Exercise brief =
Repeat each entry as written and leave the images out of the copy.

(User interface change data)
-- Opening Marker --
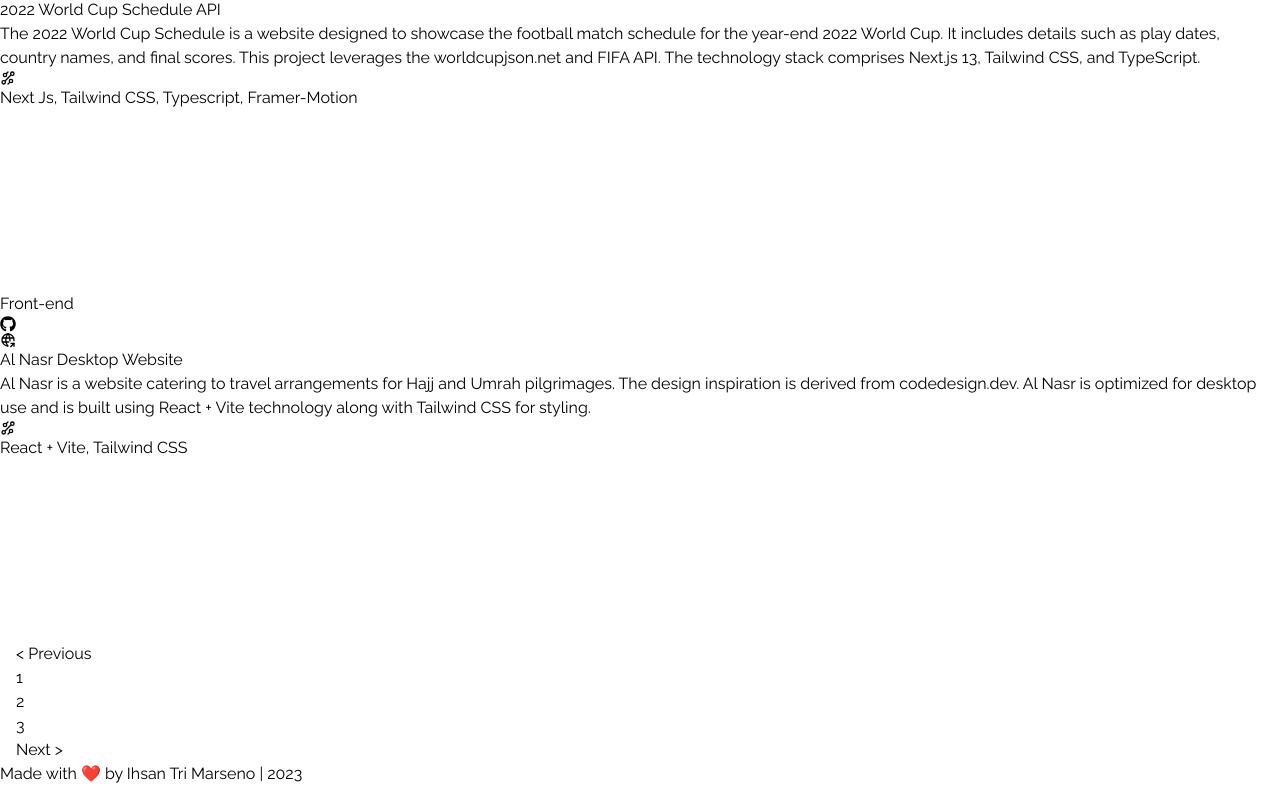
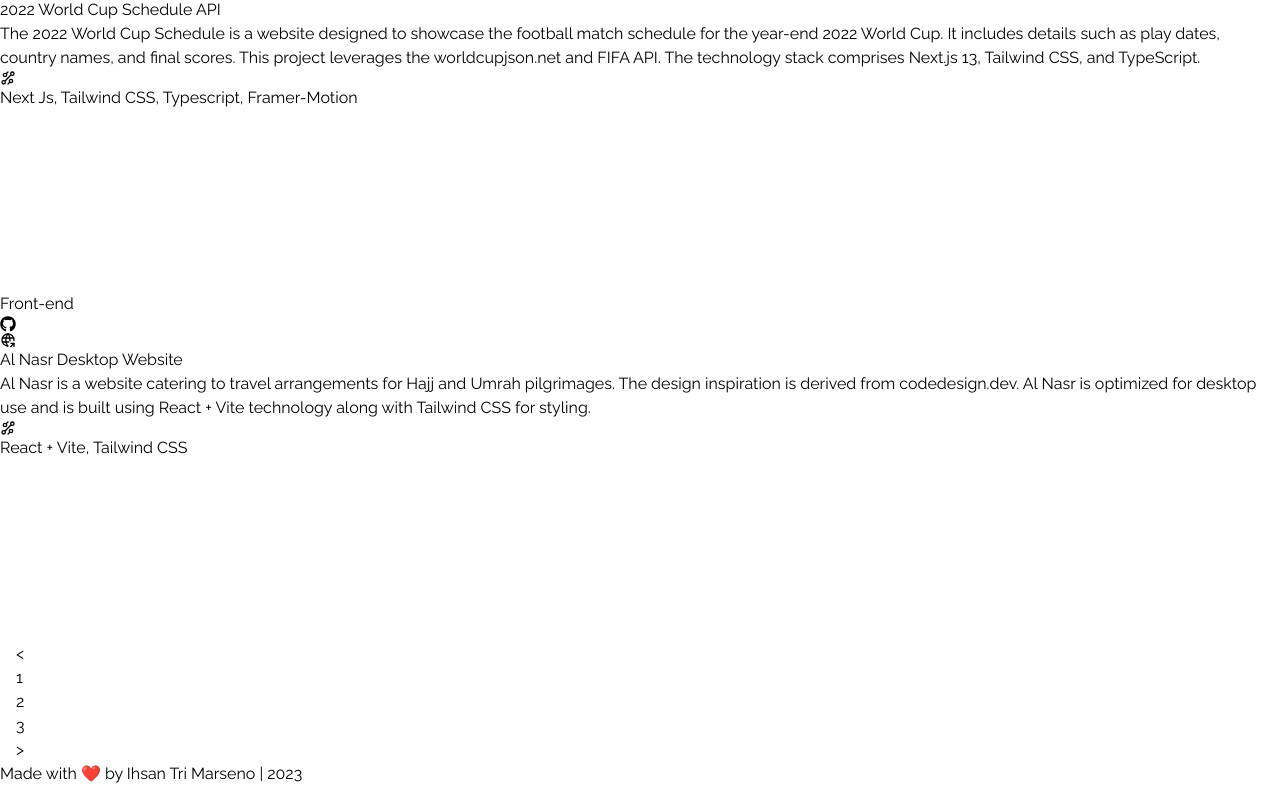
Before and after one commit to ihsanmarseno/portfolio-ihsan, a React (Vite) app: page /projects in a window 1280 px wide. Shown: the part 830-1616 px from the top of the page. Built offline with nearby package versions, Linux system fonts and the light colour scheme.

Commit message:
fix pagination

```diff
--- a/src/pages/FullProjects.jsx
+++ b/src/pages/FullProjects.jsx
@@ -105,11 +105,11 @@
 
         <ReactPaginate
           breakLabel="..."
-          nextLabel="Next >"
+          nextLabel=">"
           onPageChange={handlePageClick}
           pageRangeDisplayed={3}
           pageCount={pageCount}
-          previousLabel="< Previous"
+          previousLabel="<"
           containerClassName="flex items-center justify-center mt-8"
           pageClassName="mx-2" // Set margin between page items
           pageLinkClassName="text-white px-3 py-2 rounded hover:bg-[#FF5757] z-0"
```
-- Closing Marker --
Answer =
Before and after one commit to ihsanmarseno/portfolio-ihsan, a React (Vite) app: page /projects in a window 1280 px wide. Shown: the part 830-1616 px from the top of the page. Built offline with nearby package versions, Linux system fonts and the light colour scheme.

Commit message:
fix pagination

```diff
--- a/src/pages/FullProjects.jsx
+++ b/src/pages/FullProjects.jsx
@@ -105,11 +105,11 @@
 
         <ReactPaginate
           breakLabel="..."
-          nextLabel="Next >"
+          nextLabel=">"
           onPageChange={handlePageClick}
           pageRangeDisplayed={3}
           pageCount={pageCount}
-          previousLabel="< Previous"
+          previousLabel="<"
           containerClassName="flex items-center justify-center mt-8"
           pageClassName="mx-2" // Set margin between page items
           pageLinkClassName="text-white px-3 py-2 rounded hover:bg-[#FF5757] z-0"
```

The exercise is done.